Be Alarmed . . . Be Very Alarmed

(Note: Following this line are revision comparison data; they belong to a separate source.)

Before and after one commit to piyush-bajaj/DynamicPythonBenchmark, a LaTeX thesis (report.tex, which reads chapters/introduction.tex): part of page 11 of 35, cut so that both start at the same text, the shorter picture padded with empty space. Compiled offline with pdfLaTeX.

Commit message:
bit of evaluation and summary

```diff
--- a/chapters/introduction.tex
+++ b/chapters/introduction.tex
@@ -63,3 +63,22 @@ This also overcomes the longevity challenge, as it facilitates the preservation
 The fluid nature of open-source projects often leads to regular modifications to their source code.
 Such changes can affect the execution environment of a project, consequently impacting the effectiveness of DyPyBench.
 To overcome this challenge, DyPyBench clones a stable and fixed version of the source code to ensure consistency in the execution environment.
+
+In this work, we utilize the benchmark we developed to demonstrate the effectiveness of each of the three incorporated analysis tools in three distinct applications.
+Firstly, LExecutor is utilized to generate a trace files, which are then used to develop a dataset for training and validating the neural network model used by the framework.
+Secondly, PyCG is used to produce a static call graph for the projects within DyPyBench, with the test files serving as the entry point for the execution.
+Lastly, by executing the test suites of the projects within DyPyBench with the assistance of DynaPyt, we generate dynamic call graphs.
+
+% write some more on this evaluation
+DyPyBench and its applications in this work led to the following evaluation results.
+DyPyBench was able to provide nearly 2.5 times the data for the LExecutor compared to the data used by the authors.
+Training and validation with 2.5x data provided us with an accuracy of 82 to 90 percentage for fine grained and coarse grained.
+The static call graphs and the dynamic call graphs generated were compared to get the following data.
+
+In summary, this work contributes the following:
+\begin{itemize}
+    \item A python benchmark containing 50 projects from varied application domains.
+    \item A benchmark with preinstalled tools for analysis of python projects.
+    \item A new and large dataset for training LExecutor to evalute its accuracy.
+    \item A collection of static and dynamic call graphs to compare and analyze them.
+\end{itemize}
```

Aug 11, 2014, Vol. 19, No. 45 • By WILLIAM KRISTOL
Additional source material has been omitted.